Records for the exercise Block Start
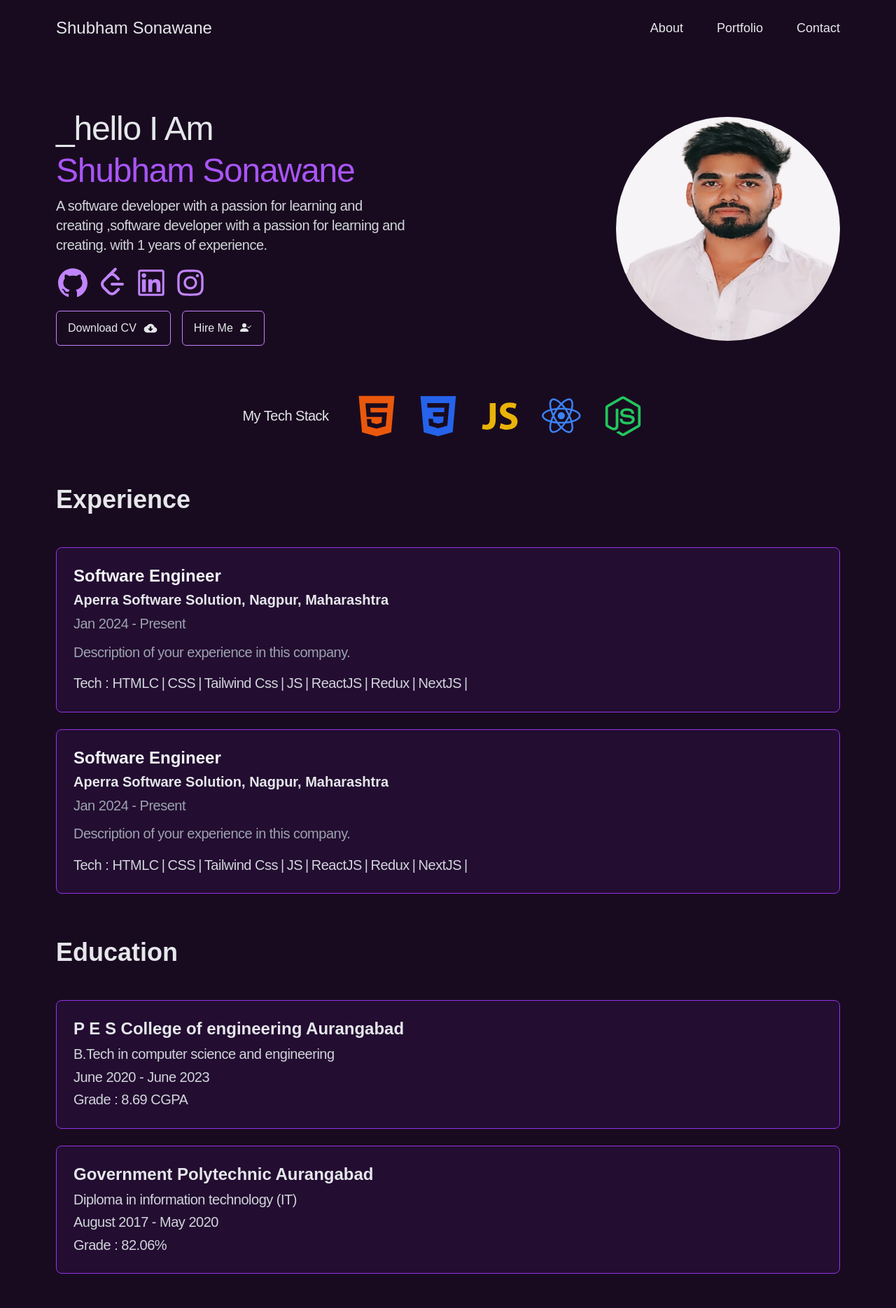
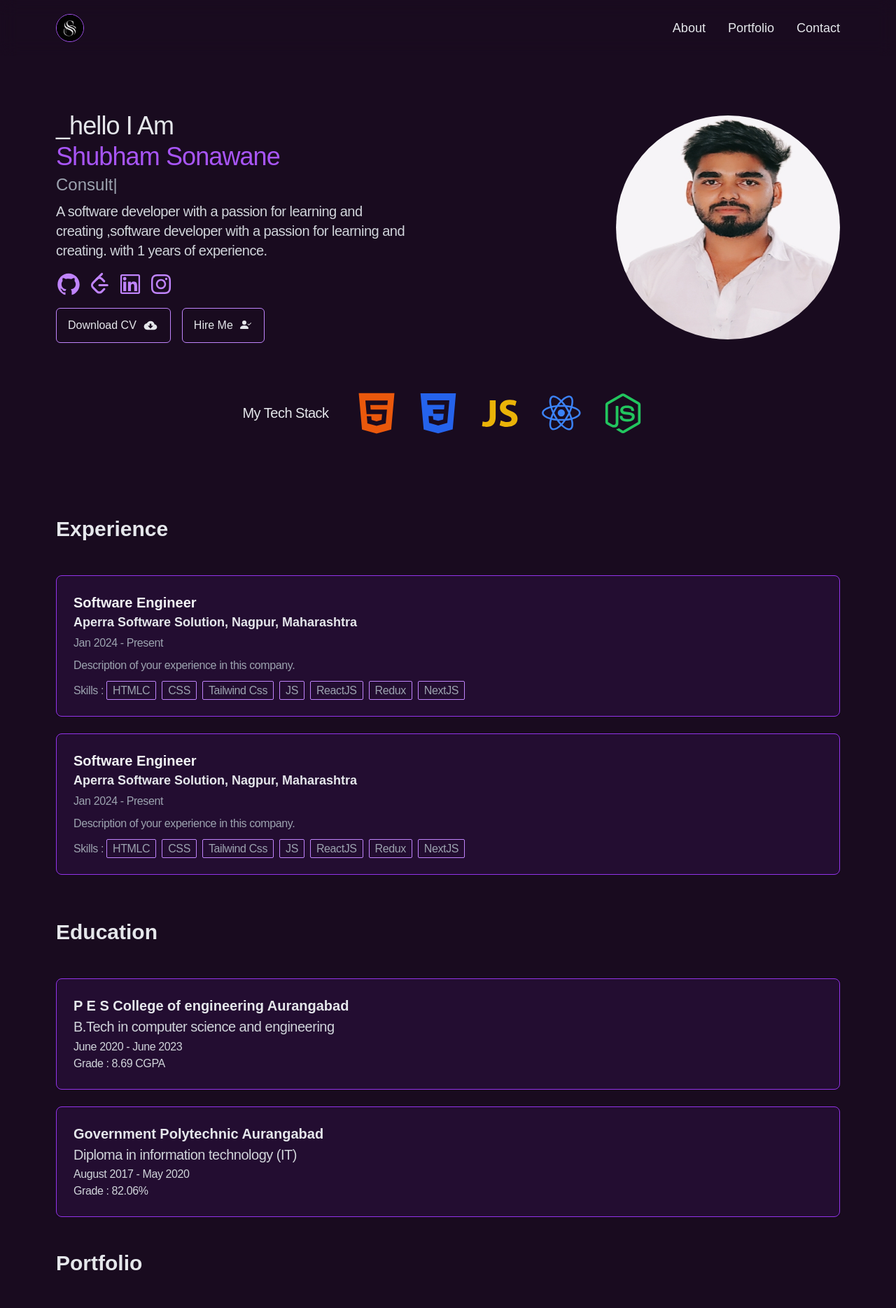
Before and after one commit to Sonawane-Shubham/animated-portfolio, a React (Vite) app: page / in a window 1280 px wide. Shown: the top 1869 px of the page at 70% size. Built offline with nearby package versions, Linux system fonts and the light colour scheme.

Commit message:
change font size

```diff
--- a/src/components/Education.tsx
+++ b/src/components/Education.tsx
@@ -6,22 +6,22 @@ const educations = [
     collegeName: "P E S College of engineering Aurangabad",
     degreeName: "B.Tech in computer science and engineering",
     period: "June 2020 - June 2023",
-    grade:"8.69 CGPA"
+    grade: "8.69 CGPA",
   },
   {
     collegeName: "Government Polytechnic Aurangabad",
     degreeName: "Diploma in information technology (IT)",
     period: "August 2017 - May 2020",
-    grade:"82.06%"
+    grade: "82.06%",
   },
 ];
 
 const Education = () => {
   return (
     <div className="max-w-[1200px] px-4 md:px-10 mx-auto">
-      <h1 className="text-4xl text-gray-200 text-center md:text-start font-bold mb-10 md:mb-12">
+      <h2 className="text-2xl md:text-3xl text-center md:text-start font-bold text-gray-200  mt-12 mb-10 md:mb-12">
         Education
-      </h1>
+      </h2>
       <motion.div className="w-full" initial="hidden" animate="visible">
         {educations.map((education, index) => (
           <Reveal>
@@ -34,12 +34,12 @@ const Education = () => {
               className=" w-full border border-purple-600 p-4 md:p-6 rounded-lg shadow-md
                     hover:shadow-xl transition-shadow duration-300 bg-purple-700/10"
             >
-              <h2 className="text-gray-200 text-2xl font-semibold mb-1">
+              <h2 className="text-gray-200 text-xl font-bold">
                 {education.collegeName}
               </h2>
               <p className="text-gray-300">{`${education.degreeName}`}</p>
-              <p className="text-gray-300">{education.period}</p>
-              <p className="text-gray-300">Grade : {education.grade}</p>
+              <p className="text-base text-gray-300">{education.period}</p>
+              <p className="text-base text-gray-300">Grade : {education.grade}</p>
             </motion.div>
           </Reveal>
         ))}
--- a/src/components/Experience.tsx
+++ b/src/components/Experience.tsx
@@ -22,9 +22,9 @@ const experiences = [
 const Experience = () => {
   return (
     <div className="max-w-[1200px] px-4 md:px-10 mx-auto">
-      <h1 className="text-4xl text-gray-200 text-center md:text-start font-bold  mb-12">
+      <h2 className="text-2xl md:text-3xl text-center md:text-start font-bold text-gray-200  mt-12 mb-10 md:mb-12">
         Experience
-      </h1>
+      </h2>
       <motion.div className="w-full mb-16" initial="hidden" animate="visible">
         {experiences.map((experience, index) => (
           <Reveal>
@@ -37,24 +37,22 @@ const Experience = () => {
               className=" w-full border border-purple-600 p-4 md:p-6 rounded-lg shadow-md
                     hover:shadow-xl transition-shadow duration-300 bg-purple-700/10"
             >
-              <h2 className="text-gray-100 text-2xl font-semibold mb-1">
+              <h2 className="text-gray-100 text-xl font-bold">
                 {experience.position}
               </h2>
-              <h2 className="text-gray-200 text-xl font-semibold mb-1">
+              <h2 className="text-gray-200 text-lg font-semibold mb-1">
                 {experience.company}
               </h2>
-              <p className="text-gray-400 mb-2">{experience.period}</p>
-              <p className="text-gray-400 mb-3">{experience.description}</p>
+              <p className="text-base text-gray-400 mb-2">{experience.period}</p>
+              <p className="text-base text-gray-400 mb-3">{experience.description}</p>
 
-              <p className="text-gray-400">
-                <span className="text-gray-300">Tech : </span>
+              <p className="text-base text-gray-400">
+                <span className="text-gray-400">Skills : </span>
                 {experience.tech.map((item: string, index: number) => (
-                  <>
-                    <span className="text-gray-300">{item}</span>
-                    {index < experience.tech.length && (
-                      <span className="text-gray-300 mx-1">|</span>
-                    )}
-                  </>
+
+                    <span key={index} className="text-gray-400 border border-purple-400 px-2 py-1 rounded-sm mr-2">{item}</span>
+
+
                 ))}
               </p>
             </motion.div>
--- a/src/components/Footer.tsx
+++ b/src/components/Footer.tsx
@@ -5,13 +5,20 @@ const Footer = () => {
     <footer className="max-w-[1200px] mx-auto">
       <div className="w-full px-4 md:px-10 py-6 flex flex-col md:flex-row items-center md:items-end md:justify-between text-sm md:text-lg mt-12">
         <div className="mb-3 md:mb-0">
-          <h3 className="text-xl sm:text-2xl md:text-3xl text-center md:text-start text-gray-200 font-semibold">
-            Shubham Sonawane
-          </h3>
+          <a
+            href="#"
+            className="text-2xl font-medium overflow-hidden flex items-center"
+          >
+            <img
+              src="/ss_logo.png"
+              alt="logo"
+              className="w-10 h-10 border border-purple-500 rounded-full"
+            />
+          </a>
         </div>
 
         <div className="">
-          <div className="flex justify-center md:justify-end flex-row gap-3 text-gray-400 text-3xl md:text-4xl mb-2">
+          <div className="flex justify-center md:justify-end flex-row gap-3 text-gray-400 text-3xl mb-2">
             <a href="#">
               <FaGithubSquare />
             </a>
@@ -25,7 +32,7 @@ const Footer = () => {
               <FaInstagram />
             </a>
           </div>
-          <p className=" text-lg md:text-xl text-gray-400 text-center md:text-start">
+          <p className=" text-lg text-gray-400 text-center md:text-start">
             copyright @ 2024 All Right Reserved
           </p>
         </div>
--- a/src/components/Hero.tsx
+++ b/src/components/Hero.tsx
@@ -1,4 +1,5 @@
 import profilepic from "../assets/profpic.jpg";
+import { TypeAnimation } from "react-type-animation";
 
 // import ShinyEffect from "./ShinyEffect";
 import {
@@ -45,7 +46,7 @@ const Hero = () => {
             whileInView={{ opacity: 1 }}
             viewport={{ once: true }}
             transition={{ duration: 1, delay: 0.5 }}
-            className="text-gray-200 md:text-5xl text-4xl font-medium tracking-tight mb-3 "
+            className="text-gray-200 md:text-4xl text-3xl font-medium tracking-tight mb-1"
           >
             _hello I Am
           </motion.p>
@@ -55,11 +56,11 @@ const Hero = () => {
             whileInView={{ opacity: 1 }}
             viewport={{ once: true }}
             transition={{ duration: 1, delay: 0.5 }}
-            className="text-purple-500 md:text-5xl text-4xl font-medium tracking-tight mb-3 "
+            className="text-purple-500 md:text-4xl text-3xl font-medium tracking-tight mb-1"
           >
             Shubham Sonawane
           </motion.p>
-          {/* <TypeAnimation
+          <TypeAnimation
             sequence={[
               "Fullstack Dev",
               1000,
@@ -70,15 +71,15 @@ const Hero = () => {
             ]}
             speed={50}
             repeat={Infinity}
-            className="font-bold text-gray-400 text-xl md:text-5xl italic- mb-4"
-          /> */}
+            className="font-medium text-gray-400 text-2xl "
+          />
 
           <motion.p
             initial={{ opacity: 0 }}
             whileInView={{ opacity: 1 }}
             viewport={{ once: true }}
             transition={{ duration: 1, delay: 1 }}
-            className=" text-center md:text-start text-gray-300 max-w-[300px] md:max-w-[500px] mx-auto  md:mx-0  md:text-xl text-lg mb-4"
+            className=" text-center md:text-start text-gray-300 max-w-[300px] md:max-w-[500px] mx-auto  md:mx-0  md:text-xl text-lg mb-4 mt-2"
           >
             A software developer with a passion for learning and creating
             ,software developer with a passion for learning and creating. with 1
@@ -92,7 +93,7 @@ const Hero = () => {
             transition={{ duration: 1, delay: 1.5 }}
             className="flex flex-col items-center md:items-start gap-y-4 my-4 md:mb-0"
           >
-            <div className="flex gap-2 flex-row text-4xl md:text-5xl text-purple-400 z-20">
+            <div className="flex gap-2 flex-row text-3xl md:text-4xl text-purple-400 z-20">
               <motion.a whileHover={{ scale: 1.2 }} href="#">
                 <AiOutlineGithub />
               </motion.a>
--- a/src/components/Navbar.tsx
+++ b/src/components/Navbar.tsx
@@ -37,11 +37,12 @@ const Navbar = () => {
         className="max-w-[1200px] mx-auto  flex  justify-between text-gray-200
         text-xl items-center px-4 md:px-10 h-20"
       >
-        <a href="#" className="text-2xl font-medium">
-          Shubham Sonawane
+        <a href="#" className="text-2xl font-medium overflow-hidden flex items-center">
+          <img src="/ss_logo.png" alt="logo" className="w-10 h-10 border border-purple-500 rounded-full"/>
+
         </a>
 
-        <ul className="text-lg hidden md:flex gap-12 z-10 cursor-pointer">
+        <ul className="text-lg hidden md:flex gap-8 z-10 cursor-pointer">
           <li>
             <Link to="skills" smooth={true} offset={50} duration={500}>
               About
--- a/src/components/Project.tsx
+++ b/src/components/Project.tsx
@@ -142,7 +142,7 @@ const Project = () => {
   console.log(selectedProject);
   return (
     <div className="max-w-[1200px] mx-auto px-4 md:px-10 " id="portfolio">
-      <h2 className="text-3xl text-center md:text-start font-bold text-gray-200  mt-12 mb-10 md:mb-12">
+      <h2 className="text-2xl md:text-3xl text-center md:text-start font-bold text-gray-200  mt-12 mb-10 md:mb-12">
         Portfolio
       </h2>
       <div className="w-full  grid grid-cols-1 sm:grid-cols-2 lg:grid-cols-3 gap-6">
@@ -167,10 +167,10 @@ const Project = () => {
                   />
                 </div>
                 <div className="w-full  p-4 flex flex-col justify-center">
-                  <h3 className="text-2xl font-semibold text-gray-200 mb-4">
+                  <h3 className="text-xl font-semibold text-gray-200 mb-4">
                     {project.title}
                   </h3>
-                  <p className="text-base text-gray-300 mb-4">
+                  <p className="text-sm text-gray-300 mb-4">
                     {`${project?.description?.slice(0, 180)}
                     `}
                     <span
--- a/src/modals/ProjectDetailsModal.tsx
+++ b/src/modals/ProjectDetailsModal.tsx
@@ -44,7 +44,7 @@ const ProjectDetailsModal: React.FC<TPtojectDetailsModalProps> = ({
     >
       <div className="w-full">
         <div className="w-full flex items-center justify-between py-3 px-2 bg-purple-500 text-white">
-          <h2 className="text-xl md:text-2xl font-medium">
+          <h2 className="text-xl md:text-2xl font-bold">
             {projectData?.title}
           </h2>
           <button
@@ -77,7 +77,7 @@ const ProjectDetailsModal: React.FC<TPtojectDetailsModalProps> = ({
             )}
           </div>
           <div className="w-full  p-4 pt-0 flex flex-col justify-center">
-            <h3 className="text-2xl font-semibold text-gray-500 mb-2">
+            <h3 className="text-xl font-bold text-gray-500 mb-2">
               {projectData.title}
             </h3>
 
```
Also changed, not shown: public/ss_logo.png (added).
Records for the exercise Block End
Records for the exercise Block Start
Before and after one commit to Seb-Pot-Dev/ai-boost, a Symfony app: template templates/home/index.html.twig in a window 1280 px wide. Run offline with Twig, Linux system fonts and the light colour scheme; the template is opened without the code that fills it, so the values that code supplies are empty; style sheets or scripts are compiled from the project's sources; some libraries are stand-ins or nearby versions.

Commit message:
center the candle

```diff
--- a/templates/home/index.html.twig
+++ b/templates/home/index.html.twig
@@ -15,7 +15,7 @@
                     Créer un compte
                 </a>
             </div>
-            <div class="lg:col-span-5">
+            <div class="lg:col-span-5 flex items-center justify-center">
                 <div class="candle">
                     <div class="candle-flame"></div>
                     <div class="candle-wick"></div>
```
Records for the exercise Block End
Records for the exercise Block Start
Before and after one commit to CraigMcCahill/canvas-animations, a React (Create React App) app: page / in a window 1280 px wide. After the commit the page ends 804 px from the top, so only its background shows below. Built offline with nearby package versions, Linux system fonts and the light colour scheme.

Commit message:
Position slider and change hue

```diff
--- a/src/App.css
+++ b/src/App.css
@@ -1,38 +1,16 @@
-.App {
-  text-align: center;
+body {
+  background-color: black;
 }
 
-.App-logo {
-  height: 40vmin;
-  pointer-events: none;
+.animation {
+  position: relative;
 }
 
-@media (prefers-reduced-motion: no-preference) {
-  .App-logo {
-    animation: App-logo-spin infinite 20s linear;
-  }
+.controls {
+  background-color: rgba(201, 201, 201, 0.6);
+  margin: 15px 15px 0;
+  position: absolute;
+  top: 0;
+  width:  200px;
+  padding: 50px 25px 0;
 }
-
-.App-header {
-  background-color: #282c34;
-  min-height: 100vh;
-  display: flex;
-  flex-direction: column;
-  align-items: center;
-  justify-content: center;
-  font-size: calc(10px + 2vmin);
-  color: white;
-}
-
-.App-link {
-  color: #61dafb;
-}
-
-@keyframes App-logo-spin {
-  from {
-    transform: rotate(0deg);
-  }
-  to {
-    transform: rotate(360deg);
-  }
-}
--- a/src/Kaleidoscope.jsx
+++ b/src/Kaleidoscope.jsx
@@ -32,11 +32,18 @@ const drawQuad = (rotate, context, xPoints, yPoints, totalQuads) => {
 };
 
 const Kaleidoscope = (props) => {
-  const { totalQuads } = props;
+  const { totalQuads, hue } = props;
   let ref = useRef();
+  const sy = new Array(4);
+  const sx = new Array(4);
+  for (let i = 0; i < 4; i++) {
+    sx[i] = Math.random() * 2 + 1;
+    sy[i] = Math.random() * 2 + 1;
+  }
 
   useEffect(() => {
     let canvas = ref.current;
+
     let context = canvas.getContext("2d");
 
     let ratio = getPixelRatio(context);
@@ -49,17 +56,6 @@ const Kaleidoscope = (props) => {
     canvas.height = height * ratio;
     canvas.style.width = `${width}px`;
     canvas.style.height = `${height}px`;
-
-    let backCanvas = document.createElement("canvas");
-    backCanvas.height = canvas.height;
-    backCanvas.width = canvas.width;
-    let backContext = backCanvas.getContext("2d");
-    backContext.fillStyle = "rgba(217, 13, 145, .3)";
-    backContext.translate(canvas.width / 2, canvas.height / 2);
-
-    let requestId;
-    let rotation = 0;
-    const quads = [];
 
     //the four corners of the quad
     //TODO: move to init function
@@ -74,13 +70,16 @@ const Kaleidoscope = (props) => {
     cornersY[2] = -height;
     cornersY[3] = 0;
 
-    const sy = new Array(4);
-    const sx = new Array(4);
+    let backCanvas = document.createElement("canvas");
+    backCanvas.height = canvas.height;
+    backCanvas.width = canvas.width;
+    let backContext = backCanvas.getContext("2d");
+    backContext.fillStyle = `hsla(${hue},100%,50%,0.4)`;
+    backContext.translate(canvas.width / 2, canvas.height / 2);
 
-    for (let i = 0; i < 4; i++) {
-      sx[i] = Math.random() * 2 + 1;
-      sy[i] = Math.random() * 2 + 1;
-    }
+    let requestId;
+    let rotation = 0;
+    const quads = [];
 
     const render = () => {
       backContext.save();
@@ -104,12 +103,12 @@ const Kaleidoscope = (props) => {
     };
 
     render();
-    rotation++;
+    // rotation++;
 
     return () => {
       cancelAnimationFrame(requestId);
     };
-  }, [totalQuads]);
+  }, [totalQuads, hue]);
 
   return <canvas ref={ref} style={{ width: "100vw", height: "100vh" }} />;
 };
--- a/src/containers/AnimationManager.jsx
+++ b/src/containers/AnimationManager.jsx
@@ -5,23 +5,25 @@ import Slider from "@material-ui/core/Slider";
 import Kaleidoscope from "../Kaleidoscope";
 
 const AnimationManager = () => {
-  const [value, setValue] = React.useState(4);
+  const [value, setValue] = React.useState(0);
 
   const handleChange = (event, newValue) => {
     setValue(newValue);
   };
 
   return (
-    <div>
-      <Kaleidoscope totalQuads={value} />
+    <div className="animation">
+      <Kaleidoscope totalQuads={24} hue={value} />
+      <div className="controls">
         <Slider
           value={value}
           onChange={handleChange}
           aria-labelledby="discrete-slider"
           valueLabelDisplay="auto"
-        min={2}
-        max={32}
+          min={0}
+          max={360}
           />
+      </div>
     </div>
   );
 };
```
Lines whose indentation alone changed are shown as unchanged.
Records for the exercise Block End
Brief ::
Copy each line of the records that contains the word "components".

Exercise answer ::
--- a/src/components/Education.tsx
+++ b/src/components/Education.tsx
--- a/src/components/Experience.tsx
+++ b/src/components/Experience.tsx
--- a/src/components/Footer.tsx
+++ b/src/components/Footer.tsx
--- a/src/components/Hero.tsx
+++ b/src/components/Hero.tsx
--- a/src/components/Navbar.tsx
+++ b/src/components/Navbar.tsx
--- a/src/components/Project.tsx
+++ b/src/components/Project.tsx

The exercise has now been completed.